A leaky boiler was the main reason for suspending the operation of the locomotive.

He had hoped to get the replacement locomotive ready in time after running the train for three months using AB778.

AB795 was about a week away from returning to Kingston after repair work in Invercargill.

"It was a difficult decision to make," he said.

"Once 795 comes back it will be like new, then we're confident we can operate seasonally with one locomotive.

"Unfortunately we have no choice but to retire AB778 from service until an extensive overhaul can be undertaken in the future.

"After much deliberation I have decided to concentrate our funding and efforts on repairing and restoring AB795 with a view to it returning in January."

Repair work on the spare locomotive has been hit by unforeseen delays that compounded the problem.

"The situation unfortunately means those who have made bookings between now and mid- January will need to contact the Kingston Flyer to either rebook or seek a refund," Mr Bryce said.

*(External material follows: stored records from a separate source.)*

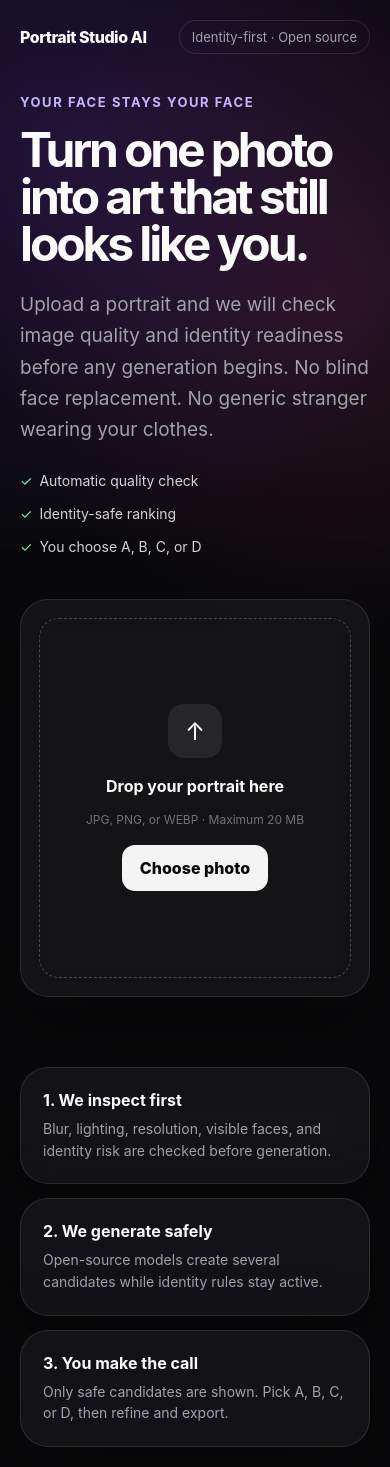
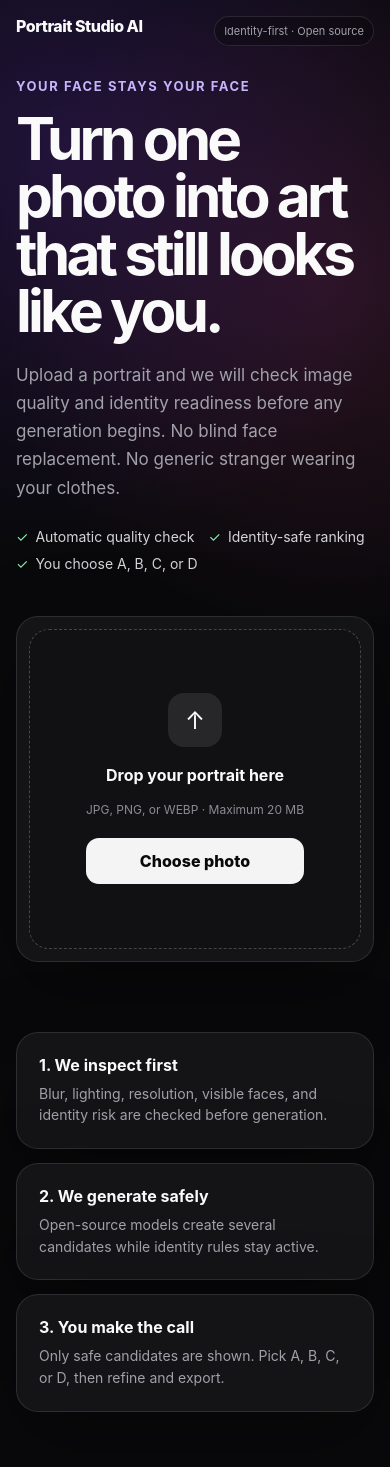
Before and after one commit to samuel054/Portrait-Studio-AI1, a Next.js app in the folder frontend/: page / in a window 390 px wide. Built offline with nearby package versions, Linux system fonts and the light colour scheme.

Commit message:
style(frontend): polish responsive portrait workflow UI

```diff
--- a/frontend/app/globals.css
+++ b/frontend/app/globals.css
@@ -1,19 +1,21 @@
 :root {
   color-scheme: dark;
   --bg: #09090b;
-  --panel: rgba(24, 24, 27, 0.78);
+  --panel: rgba(24, 24, 27, 0.8);
   --panel-strong: #18181b;
   --text: #fafafa;
   --muted: #a1a1aa;
   --line: rgba(255, 255, 255, 0.11);
+  --line-strong: rgba(255,255,255,.18);
   --accent: #f4f4f5;
   --accent-text: #09090b;
   --success: #86efac;
   --danger: #fda4af;
+  --focus: #c4b5fd;
 }
 
 * { box-sizing: border-box; }
-html { background: var(--bg); }
+html { background: var(--bg); scroll-behavior: smooth; }
 body {
   margin: 0;
   min-height: 100vh;
@@ -23,15 +25,33 @@
     radial-gradient(circle at 85% 20%, rgba(236, 72, 153, 0.14), transparent 28%),
     var(--bg);
   font-family: Inter, ui-sans-serif, system-ui, -apple-system, BlinkMacSystemFont, "Segoe UI", sans-serif;
+  -webkit-font-smoothing: antialiased;
 }
-button, input { font: inherit; }
+button, input, textarea { font: inherit; }
 button { cursor: pointer; }
+button, textarea { transition: border-color .18s ease, background .18s ease, transform .18s ease, opacity .18s ease; }
+button:focus-visible, textarea:focus-visible, input:focus-visible { outline: 2px solid var(--focus); outline-offset: 3px; }
+textarea {
+  resize: vertical;
+  border: 1px solid var(--line);
+  border-radius: 14px;
+  background: #111114;
+  color: var(--text);
+  padding: 13px 14px;
+  line-height: 1.5;
+}
+textarea::placeholder { color: #71717a; }
+textarea:focus { border-color: rgba(196,181,253,.55); }
+progress { appearance: none; height: 10px; overflow: hidden; border: 0; border-radius: 999px; background: #27272a; }
+progress::-webkit-progress-bar { background: #27272a; border-radius: 999px; }
+progress::-webkit-progress-value { background: linear-gradient(90deg, #a78bfa, #f0abfc); border-radius: 999px; }
+progress::-moz-progress-bar { background: linear-gradient(90deg, #a78bfa, #f0abfc); border-radius: 999px; }
 
 .page { min-height: 100vh; padding: 28px; }
 .shell { width: min(1120px, 100%); margin: 0 auto; }
 .header { display: flex; justify-content: space-between; align-items: center; margin-bottom: 64px; }
 .brand { font-weight: 760; letter-spacing: -0.03em; }
-.badge { border: 1px solid var(--line); border-radius: 999px; padding: 8px 12px; color: var(--muted); font-size: 13px; }
+.badge { border: 1px solid var(--line); border-radius: 999px; padding: 8px 12px; color: var(--muted); font-size: 13px; background: rgba(9,9,11,.4); }
 .hero { display: grid; grid-template-columns: 1.05fr 0.95fr; gap: 44px; align-items: center; }
 .eyebrow { color: #c4b5fd; font-weight: 700; font-size: 13px; letter-spacing: .12em; text-transform: uppercase; }
 h1 { font-size: clamp(48px, 7vw, 84px); line-height: .98; letter-spacing: -.065em; margin: 16px 0 22px; }
@@ -41,42 +61,70 @@
 .promise span::before { content: "✓"; color: var(--success); margin-right: 7px; }
 .card { background: var(--panel); border: 1px solid var(--line); border-radius: 28px; box-shadow: 0 24px 80px rgba(0,0,0,.34); backdrop-filter: blur(18px); }
 .upload { padding: 18px; }
-.dropzone { min-height: 410px; border: 1px dashed rgba(255,255,255,.22); border-radius: 20px; display: grid; place-items: center; padding: 30px; text-align: center; transition: .2s ease; position: relative; overflow: hidden; }
-.dropzone.active { border-color: #c4b5fd; background: rgba(124,58,237,.08); }
+.dropzone { min-height: 410px; border: 1px dashed rgba(255,255,255,.22); border-radius: 20px; display: grid; place-items: center; padding: 30px; text-align: center; transition: .2s ease; position: relative; overflow: hidden; background: rgba(9,9,11,.16); }
+.dropzone:hover { border-color: rgba(196,181,253,.5); }
+.dropzone.active { border-color: #c4b5fd; background: rgba(124,58,237,.08); transform: translateY(-1px); }
 .dropzone.hasImage { padding: 0; }
 .preview { width: 100%; height: 410px; object-fit: cover; display: block; }
-.overlay { position: absolute; inset: auto 14px 14px; border-radius: 16px; background: rgba(9,9,11,.82); backdrop-filter: blur(12px); padding: 14px; text-align: left; border: 1px solid var(--line); }
+.overlay { position: absolute; inset: auto 14px 14px; border-radius: 16px; background: rgba(9,9,11,.84); backdrop-filter: blur(12px); padding: 14px; text-align: left; border: 1px solid var(--line); max-width: calc(100% - 28px); }
+.overlay strong { overflow-wrap: anywhere; }
 .uploadIcon { width: 54px; height: 54px; border-radius: 16px; background: #27272a; display: grid; place-items: center; margin: 0 auto 18px; font-size: 24px; }
 .primary { border: 0; border-radius: 13px; padding: 13px 18px; background: var(--accent); color: var(--accent-text); font-weight: 760; }
+.primary:hover:not(:disabled) { transform: translateY(-1px); background: #fff; }
 .primary:disabled { opacity: .55; cursor: not-allowed; }
 .secondary { border: 1px solid var(--line); border-radius: 13px; padding: 12px 17px; background: #18181b; color: var(--text); }
+.secondary:hover:not(:disabled) { border-color: var(--line-strong); background: #202024; transform: translateY(-1px); }
+.secondary:disabled { opacity: .5; cursor: not-allowed; }
 .actions { display: flex; gap: 10px; justify-content: center; margin-top: 18px; flex-wrap: wrap; }
-.fineprint { color: #71717a; font-size: 12px; margin-top: 16px; }
-.status { margin-top: 14px; border-radius: 14px; padding: 13px; font-size: 14px; border: 1px solid var(--line); color: var(--muted); }
-.status.error { color: var(--danger); }
-.status.success { color: var(--success); }
+.fineprint { color: #8b8b94; font-size: 12px; margin-top: 16px; line-height: 1.55; }
+.status { margin-top: 14px; border-radius: 14px; padding: 13px; font-size: 14px; border: 1px solid var(--line); color: var(--muted); background: rgba(9,9,11,.42); line-height: 1.5; }
+.status.error { color: var(--danger); border-color: rgba(253,164,175,.22); background: rgba(127,29,29,.12); }
+.status.success { color: var(--success); border-color: rgba(134,239,172,.2); background: rgba(20,83,45,.12); }
 .styleSection { margin-top: 88px; scroll-margin-top: 30px; }
 .sectionHeading { display: flex; align-items: end; justify-content: space-between; gap: 24px; margin-bottom: 24px; }
 .sectionHeading p { color: var(--muted); margin: 0; }
-.styleGrid { display: grid; grid-template-columns: repeat(3, minmax(0, 1fr)); gap: 14px; }
-.styleCard { min-height: 220px; padding: 22px; border-radius: 22px; border: 1px solid var(--line); background: var(--panel); color: var(--text); text-align: left; display: flex; flex-direction: column; gap: 12px; transition: transform .18s ease, border-color .18s ease, background .18s ease; }
+.styleGrid { display: grid; grid-template-columns: repeat(3, minmax(0, 1fr)); gap: 14px; margin-top: 20px; }
+.styleCard { min-height: 220px; padding: 22px; border-radius: 22px; border: 1px solid var(--line); background: var(--panel); color: var(--text); text-align: left; display: flex; flex-direction: column; gap: 12px; overflow: hidden; transition: transform .18s ease, border-color .18s ease, background .18s ease, box-shadow .18s ease; }
 .styleCard:hover { transform: translateY(-3px); border-color: rgba(196,181,253,.55); }
-.styleCard.selected { border-color: #c4b5fd; background: rgba(124,58,237,.16); box-shadow: 0 0 0 1px rgba(196,181,253,.2) inset; }
+.styleCard.selected { border-color: #c4b5fd; background: rgba(124,58,237,.16); box-shadow: 0 0 0 1px rgba(196,181,253,.2) inset, 0 14px 40px rgba(0,0,0,.16); }
+.styleCard img { display: block; aspect-ratio: 4 / 5; object-fit: cover; background: #111114; }
 .styleCard strong { font-size: 20px; letter-spacing: -.02em; }
 .styleCard > span:not(.styleCategory) { color: var(--muted); line-height: 1.5; }
 .styleCard small { color: #d4d4d8; line-height: 1.45; margin-top: auto; }
 .styleCategory { width: fit-content; border: 1px solid var(--line); border-radius: 999px; padding: 6px 9px; color: #c4b5fd; font-size: 11px; text-transform: uppercase; letter-spacing: .08em; }
 .styleActions { margin-top: 18px; padding: 16px 18px; border: 1px solid var(--line); border-radius: 18px; display: flex; justify-content: space-between; align-items: center; gap: 16px; background: rgba(9,9,11,.5); }
-.steps { margin-top: 70px; display: grid; grid-template-columns: repeat(3, 1fr); gap: 14px; }
+.steps { margin-top: 70px; display: grid; grid-template-columns: repeat(3, 1fr); gap: 14px; padding-bottom: 34px; }
 .step { padding: 22px; }
 .step strong { display: block; margin-bottom: 8px; }
 .step p { color: var(--muted); line-height: 1.55; margin: 0; font-size: 14px; }
 
 @media (max-width: 850px) {
   .page { padding: 20px; }
-  .header { margin-bottom: 40px; }
+  .header { margin-bottom: 40px; gap: 14px; }
   .hero { grid-template-columns: 1fr; }
   .steps, .styleGrid { grid-template-columns: 1fr; }
   .sectionHeading, .styleActions { align-items: stretch; flex-direction: column; }
   .dropzone, .preview { min-height: 360px; height: 360px; }
+  .styleSection { margin-top: 64px; }
 }
+
+@media (max-width: 520px) {
+  .page { padding: 16px; }
+  .header { margin-bottom: 32px; align-items: flex-start; }
+  .badge { font-size: 11px; padding: 7px 9px; }
+  h1 { font-size: clamp(42px, 15vw, 60px); }
+  h2 { font-size: 32px; }
+  .lede { font-size: 17px; }
+  .promise { gap: 10px 14px; }
+  .card { border-radius: 22px; }
+  .upload { padding: 12px; }
+  .dropzone, .preview { min-height: 320px; height: 320px; }
+  .styleCard { padding: 16px; border-radius: 18px; }
+  .styleActions { padding: 14px; }
+  .actions > button { flex: 1 1 auto; }
+}
+
+@media (prefers-reduced-motion: reduce) {
+  html { scroll-behavior: auto; }
+  *, *::before, *::after { transition: none !important; animation: none !important; }
+}
```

Mr Bryce said he and staff poured heart and soul into the train since he bought the business last year, getting the train back on track and attracting steady bookings and public support.

"However, taking into account all that has happened, this has taken a toll on my health and I now feel that I need to step back from the operation for a potential new operator to run the business," he said.

"I will continue to operate and fund this business until that time."

The train had been mothballed for two years before he bought it because the previous owners were involved in a receivership wrangle.

Mr Bryce moved from Marlborough to Kingston when he bought the train. The business attracted more than 15,000 visitors during its first season.

The Marlborough Express